**What to work on**
Looking at the records below, say how many lines contain "this". Nothing else belongs in the answer.

**Data to use**
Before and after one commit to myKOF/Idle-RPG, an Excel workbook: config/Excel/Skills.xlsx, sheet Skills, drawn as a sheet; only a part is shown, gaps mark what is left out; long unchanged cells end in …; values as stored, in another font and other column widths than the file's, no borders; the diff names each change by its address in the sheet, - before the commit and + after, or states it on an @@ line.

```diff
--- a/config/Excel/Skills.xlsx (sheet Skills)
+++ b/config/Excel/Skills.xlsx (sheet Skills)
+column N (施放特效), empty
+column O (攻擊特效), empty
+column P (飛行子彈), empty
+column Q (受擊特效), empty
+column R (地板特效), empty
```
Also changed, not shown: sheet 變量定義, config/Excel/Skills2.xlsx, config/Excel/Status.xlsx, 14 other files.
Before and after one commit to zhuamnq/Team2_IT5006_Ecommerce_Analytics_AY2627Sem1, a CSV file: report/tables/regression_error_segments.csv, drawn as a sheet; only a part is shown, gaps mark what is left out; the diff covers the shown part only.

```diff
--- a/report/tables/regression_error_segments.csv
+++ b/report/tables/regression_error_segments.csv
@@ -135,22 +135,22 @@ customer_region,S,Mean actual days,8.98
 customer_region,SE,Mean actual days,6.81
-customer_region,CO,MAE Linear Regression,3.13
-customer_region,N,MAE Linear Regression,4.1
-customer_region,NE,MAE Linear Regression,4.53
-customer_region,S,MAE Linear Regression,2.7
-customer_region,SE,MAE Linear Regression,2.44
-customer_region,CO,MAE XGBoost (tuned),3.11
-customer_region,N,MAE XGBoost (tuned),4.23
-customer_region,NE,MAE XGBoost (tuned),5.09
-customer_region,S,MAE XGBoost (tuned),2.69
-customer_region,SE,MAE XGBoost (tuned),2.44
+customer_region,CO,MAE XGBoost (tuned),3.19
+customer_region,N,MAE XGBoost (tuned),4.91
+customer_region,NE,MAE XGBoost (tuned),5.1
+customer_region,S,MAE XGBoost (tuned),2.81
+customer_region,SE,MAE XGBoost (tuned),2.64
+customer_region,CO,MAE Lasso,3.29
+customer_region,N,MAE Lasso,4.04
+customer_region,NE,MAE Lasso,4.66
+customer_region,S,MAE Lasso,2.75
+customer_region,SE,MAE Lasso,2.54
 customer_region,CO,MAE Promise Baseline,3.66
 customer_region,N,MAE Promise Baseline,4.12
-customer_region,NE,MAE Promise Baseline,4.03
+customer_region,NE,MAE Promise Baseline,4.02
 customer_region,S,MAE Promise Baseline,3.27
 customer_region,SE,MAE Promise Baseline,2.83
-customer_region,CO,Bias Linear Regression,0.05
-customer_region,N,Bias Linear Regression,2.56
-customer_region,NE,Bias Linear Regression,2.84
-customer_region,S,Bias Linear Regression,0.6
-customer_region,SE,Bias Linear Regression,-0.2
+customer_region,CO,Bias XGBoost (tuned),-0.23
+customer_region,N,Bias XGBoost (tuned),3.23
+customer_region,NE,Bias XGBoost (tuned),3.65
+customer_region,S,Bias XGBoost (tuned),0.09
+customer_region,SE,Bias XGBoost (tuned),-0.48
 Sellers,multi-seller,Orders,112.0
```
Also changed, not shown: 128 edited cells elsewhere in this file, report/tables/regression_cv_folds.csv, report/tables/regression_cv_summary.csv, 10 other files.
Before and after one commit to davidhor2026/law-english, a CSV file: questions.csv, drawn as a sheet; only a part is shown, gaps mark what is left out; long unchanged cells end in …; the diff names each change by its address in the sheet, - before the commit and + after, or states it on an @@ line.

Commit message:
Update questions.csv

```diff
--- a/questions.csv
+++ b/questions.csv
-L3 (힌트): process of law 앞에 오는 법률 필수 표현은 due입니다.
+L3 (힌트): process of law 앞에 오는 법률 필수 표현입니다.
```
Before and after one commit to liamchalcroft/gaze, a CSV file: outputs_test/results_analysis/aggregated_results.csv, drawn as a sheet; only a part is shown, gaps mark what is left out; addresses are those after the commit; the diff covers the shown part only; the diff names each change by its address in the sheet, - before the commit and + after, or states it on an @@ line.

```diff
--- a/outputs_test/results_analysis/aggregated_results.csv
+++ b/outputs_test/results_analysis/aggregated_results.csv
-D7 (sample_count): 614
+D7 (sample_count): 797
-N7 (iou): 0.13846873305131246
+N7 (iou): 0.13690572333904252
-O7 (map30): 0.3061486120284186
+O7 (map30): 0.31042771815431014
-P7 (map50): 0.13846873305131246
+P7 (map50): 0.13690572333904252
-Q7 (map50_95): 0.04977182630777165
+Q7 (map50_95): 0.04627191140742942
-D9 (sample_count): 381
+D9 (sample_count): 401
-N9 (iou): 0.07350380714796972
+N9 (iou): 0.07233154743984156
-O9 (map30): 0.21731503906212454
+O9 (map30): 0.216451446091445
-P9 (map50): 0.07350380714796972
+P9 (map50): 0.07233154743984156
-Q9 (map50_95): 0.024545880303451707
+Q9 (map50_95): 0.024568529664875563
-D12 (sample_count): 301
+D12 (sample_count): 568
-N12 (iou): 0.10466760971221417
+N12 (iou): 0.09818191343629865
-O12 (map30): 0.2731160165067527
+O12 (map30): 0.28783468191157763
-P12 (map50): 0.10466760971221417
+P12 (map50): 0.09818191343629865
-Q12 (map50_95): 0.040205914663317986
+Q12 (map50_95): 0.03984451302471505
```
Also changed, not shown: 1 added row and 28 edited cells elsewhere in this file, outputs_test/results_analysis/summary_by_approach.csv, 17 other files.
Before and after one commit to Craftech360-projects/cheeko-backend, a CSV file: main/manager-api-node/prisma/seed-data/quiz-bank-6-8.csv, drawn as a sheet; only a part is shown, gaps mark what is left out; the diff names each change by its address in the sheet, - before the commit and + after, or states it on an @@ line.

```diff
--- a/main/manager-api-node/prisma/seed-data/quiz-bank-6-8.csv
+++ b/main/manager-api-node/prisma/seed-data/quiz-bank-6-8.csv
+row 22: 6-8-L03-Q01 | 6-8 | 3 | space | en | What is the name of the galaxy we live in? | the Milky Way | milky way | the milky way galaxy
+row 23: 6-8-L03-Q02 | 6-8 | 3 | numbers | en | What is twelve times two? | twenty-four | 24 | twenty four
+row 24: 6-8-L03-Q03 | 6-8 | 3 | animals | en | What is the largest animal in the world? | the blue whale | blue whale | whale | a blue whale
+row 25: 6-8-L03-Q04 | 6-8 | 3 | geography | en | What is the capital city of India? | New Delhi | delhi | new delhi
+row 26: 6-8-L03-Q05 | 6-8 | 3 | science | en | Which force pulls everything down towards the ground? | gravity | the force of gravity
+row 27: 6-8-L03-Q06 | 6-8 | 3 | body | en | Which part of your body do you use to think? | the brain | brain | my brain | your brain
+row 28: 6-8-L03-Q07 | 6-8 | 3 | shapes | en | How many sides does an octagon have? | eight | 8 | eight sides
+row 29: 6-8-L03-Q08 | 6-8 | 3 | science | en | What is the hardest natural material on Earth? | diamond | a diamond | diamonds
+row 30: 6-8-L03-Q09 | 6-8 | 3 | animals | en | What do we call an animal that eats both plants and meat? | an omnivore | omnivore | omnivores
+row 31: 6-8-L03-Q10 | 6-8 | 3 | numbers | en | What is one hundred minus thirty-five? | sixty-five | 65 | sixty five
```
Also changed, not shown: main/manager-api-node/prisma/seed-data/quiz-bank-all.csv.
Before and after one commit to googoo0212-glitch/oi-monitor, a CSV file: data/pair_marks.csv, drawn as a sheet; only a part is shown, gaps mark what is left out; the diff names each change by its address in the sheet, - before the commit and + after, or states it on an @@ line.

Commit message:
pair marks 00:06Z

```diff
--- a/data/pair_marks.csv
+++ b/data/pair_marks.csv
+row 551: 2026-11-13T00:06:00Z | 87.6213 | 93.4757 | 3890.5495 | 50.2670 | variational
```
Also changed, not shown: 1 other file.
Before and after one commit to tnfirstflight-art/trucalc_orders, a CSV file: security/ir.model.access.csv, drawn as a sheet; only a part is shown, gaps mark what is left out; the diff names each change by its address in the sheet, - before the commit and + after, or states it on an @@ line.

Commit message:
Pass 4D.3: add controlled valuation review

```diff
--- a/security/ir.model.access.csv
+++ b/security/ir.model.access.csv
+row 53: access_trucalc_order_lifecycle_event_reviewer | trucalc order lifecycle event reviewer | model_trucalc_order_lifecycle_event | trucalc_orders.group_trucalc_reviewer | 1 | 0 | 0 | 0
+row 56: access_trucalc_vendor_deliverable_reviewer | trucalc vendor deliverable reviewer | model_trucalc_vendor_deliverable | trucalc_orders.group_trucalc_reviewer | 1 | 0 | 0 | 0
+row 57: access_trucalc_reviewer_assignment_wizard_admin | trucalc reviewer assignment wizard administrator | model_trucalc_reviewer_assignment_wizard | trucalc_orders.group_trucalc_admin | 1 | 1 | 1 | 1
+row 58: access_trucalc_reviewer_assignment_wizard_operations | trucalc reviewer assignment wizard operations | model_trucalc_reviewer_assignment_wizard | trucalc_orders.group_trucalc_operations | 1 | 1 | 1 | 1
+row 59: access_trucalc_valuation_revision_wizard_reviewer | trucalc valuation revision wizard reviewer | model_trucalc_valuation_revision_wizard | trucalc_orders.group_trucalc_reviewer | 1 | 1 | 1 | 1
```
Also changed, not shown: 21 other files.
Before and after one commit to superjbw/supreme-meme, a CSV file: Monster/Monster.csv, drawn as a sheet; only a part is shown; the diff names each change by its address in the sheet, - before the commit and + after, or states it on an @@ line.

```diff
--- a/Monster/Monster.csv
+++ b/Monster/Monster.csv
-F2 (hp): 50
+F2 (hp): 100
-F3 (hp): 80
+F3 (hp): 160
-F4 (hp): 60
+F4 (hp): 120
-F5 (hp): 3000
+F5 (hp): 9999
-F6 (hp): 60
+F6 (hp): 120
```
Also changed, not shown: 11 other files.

**Output**
2